The following blog is by Michael T. Risher, a staff attorney at the ACLU of California. It originally appeared on the ACLU of Northern California's Blog.
The Supreme Court’s 5-4 decision upholding Maryland’s arrestee DNA testing law is a serious blow to genetic privacy. The ruling allows the police to seize the DNA of innocent Americans who have never been convicted of any sort of crime, without a search warrant. And as Justice Scalia makes clear in his scathing dissent, the majority opinion goes against decades of precedent that makes it clear that the police cannot search an individual for evidence of a crime (and that’s clearly what they are doing here) without a specific reason to think that the search will actually uncover some evidence.

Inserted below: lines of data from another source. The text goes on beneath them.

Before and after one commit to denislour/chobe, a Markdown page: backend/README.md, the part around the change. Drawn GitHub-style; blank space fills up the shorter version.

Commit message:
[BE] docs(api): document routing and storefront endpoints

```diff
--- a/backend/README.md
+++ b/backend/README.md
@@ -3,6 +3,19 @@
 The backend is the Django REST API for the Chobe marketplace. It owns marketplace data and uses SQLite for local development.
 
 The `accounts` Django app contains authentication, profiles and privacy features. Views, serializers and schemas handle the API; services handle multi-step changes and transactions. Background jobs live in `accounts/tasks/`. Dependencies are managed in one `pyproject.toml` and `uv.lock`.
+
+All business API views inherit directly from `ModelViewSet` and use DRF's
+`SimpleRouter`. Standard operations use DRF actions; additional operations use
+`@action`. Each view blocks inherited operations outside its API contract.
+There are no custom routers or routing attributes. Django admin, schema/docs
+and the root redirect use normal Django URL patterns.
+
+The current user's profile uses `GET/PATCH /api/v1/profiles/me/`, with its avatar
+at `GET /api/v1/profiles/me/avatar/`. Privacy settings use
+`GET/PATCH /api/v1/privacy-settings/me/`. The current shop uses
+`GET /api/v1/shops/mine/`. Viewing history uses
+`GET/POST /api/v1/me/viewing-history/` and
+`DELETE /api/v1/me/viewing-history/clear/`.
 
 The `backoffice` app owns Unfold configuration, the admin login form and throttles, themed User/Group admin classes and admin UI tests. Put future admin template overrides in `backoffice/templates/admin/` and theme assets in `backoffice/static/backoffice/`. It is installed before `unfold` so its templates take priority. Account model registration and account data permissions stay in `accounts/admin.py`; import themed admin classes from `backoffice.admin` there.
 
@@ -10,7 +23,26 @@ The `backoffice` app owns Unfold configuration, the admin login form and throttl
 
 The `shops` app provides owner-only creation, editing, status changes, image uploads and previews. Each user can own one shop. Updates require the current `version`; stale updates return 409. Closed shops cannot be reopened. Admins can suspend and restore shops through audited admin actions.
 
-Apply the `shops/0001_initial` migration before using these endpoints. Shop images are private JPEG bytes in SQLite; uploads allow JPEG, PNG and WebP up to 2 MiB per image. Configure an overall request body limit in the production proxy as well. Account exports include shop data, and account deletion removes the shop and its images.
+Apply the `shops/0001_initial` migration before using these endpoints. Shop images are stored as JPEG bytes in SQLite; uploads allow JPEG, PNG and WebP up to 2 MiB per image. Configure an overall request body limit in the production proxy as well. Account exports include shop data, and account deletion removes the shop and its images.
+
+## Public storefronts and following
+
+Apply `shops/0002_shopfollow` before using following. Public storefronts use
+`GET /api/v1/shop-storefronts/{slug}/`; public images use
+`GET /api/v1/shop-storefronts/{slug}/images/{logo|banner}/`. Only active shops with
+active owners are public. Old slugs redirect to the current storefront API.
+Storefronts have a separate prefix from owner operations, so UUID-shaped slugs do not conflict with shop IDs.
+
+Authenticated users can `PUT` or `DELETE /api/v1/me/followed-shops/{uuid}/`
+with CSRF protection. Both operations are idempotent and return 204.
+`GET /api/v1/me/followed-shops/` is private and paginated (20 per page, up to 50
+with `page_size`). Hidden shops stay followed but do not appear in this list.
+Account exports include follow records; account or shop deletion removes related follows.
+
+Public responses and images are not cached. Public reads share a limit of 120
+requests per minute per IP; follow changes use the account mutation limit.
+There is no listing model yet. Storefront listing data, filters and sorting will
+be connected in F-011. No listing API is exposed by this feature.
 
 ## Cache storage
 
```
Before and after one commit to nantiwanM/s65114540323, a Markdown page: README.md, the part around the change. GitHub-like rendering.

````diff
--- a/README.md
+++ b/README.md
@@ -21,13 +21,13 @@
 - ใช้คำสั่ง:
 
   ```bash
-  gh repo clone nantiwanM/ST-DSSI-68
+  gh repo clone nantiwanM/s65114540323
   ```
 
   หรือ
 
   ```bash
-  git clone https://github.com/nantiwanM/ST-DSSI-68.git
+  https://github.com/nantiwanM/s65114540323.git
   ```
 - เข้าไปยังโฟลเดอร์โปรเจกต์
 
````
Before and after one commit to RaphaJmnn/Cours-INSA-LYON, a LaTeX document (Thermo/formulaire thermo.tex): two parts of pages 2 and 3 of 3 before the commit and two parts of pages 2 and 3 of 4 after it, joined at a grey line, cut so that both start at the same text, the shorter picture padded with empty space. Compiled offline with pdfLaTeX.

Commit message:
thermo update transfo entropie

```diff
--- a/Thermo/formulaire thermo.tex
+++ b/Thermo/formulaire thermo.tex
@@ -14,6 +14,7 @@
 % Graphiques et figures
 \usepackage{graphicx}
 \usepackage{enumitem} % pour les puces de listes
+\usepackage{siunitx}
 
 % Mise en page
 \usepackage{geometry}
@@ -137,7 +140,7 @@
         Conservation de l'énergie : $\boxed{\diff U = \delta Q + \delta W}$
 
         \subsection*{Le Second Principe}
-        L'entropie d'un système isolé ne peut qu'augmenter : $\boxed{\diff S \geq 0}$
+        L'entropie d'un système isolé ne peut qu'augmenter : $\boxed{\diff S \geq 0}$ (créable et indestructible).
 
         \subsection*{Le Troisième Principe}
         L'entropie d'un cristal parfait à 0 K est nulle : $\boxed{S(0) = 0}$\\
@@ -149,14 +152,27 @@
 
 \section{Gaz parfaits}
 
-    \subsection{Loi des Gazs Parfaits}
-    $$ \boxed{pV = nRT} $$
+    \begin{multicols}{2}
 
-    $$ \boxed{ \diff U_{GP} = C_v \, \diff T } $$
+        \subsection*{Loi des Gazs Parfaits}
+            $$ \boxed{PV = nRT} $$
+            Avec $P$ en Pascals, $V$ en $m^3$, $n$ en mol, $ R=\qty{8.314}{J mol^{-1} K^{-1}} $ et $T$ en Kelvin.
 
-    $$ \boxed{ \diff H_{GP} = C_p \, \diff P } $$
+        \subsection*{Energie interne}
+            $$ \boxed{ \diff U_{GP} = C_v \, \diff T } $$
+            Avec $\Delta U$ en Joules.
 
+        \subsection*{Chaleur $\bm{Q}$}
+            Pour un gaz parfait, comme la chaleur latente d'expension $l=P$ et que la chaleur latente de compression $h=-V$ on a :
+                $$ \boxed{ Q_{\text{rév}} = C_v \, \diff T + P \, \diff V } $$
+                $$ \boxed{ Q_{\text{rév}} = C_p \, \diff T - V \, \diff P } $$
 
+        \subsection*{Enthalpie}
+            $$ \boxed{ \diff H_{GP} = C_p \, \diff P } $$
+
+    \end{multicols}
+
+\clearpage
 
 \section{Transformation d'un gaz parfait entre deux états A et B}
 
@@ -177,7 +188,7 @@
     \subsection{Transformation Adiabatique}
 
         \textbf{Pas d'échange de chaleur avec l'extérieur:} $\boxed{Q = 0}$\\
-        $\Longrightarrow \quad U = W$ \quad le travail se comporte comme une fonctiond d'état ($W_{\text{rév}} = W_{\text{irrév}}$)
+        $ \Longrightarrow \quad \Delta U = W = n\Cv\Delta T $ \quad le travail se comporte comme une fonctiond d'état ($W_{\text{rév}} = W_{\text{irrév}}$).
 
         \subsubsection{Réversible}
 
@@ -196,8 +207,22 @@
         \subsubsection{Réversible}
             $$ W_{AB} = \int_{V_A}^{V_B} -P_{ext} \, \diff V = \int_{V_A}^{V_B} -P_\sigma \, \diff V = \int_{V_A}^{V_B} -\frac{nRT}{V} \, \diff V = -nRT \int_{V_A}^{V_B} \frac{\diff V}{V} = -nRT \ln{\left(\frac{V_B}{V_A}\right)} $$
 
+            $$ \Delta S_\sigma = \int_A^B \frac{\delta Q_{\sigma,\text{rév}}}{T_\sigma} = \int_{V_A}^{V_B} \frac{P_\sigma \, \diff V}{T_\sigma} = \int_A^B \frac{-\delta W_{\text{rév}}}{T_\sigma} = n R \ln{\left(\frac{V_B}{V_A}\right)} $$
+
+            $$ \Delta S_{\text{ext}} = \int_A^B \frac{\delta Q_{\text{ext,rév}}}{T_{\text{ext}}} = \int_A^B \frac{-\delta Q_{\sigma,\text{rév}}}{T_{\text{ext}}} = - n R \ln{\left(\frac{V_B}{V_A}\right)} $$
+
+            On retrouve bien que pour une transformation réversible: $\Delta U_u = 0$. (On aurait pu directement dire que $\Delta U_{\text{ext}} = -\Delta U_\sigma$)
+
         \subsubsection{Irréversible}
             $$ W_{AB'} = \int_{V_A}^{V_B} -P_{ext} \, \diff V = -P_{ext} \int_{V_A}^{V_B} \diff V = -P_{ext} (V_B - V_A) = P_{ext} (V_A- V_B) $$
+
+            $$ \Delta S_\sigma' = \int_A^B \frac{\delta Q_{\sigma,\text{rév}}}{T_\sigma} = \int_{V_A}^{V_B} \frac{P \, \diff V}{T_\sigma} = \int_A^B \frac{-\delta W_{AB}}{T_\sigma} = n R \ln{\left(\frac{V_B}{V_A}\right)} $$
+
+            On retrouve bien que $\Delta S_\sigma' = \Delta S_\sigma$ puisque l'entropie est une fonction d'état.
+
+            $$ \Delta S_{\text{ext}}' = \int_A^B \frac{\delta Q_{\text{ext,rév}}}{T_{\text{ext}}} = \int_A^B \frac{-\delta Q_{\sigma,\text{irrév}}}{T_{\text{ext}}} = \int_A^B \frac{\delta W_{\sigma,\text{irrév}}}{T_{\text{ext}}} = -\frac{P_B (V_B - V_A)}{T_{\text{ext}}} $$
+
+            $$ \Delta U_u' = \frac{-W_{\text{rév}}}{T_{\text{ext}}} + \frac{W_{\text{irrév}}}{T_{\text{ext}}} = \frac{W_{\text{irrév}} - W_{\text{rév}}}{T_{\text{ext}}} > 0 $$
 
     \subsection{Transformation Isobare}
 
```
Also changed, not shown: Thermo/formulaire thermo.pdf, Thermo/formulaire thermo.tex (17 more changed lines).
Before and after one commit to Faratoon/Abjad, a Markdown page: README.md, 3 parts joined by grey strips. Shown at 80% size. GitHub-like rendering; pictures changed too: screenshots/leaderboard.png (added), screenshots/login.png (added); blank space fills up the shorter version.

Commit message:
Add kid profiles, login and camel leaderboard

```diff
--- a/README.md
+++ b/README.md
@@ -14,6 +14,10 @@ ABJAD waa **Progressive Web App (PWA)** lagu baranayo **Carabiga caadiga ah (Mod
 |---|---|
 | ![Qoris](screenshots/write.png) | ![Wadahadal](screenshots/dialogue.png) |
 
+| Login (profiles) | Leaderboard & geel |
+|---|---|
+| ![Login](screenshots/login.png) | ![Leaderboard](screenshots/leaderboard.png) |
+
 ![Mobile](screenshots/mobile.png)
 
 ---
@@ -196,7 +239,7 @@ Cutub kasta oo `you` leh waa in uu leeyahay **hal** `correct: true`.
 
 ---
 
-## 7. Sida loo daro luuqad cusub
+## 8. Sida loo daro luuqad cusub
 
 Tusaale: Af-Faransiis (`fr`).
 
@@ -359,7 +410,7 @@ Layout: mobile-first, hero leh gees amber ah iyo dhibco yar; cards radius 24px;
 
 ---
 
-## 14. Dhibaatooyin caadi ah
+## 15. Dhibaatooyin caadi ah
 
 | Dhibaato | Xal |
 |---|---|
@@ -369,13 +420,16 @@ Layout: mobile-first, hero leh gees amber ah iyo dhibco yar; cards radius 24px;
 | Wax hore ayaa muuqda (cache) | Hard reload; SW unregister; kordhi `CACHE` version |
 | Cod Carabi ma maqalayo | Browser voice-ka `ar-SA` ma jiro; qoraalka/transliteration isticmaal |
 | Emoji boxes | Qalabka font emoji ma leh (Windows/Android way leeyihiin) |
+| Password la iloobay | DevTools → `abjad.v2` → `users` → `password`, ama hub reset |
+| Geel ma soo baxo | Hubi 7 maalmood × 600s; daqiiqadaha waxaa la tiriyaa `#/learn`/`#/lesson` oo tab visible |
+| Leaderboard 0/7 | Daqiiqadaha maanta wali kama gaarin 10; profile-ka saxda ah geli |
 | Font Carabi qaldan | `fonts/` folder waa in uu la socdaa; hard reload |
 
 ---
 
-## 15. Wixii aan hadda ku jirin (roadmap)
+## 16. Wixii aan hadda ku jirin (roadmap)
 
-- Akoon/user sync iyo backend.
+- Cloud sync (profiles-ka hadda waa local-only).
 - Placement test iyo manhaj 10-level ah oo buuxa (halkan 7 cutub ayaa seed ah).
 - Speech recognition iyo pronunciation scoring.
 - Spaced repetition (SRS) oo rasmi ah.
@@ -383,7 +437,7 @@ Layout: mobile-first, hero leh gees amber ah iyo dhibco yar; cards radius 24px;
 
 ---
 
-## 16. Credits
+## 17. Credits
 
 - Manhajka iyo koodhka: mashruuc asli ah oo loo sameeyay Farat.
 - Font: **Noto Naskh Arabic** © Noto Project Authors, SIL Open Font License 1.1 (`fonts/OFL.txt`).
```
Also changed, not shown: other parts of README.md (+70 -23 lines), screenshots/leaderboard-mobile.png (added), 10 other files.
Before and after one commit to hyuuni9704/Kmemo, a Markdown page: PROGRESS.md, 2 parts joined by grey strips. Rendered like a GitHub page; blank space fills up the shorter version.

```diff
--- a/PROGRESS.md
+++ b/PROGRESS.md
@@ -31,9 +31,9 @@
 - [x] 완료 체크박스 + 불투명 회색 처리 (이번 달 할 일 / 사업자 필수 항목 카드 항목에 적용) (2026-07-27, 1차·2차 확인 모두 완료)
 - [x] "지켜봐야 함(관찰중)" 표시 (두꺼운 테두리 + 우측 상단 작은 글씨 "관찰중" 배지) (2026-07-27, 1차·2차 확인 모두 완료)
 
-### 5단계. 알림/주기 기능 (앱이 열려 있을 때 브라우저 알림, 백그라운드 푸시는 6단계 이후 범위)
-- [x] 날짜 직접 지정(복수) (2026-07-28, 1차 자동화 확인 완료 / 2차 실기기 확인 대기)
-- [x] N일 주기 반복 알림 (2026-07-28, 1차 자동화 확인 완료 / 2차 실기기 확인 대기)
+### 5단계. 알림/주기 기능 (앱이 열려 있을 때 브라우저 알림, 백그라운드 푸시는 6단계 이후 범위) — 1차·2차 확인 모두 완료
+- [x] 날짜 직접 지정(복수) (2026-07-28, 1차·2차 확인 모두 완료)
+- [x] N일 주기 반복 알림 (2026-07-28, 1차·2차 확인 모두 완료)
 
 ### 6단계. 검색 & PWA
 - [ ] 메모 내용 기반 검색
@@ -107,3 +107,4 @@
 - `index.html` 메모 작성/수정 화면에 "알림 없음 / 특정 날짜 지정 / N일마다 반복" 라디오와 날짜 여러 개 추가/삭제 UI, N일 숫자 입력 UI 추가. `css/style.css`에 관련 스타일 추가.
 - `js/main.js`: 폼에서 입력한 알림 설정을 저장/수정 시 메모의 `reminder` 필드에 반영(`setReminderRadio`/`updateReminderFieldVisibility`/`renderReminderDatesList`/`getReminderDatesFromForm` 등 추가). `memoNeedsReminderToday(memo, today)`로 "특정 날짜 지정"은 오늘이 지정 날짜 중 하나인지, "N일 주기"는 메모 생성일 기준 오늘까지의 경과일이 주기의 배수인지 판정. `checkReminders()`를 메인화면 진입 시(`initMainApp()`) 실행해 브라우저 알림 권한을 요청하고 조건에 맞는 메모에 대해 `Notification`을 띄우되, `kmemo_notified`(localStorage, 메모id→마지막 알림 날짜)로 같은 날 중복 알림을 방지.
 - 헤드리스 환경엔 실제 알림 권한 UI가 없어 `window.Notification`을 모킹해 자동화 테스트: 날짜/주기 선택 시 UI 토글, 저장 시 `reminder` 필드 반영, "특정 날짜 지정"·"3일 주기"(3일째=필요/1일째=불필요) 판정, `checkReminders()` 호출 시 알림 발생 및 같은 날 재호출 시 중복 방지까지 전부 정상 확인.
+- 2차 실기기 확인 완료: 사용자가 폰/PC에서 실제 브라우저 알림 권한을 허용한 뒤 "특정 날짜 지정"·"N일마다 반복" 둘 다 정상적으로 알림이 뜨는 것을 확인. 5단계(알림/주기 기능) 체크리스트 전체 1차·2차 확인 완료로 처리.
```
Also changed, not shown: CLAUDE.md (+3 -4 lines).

The majority opinion also largely ignores the real-world technological limits on the way that the police can actually use DNA. For example, the police identified Mr. King using fingerprints as soon as they arrested him, but it then took them more than three months even to upload his DNA into the state database; these types of delays are common because of huge evidence backlogs (the government admits that the average delay is about a month). But the Court says that the police are using arrestee testing to determine who they have arrested. This, in Justice Scalia’s colorful words, “taxes the credulity of the credulous.” And the Court supports its conclusion that taking DNA at arrest, instead of getting a search warrant or taking it from people who are actually convicted of a crime, is useful by citing law enforcement press releases dressed up as “studies,” even though any inspection of these so-called studies shows that they do not support the government’s own claims, as the ACLU pointed out in its brief to the Court (see pp. 26-31).
Finally, it refuses even to acknowledge that letting the police stick a swab into your mouth to take a sample of your DNA, to be analyzed and included in a massive criminal databank, is any different from taking a fingerprint or even looking at a gang member’s tattoos. But as we all know, DNA is fundamentally different – it is our genetic blueprint. We can only hope that a future Court will do what Justice Scalia suggests in his dissent, and overturn this unfortunate decision.
What does this mean for California and other states?
But, for now at least, King is the law of the land, and Maryland’s statute stands. But it is important to remember that Maryland’s law is very different from the laws of other states. As the Court repeatedly emphasized, it only allows the police to seize DNA from people who have been arrested and charged with very serious crimes, and the government can only test the DNA samples of those people who have actually been charged with a crime and only after a judge has found that there is probable cause to think the person has actually committed a crime. Other states’ laws, in contrast, allow the police to take DNA from people merely arrested for much less serious crimes (in California, simple drug possession, joyriding, or intentionally bouncing a check are enough; the federal government can take your DNA if you get arrested for letting your dog off-leash on federal land). And these laws also allow the government to analyze that DNA sample even if you are never charged with a crime or if a judge decides that there is no reason to think you have ever committed a crime in the first place.
The ACLU of Northern California will press ahead in Haskell v. Harris, our challenge to California’s much-broader law. We hope that the Courts will recognize that, despite today’s unfortunate decision, these much broader laws violate our fundamental rights to privacy and the Fourth Amendment’s command that “the right of the people to be secure in their persons, houses, papers, and effects, against unreasonable searches and seizures, shall not be violated.” A single police officer’s decision to arrest a person for a minor offense should not justify this intrusion into genetic privacy.
Michael T. Risher is a staff attorney at the ACLU of California. Follow @MichaelTRisher on Twitter.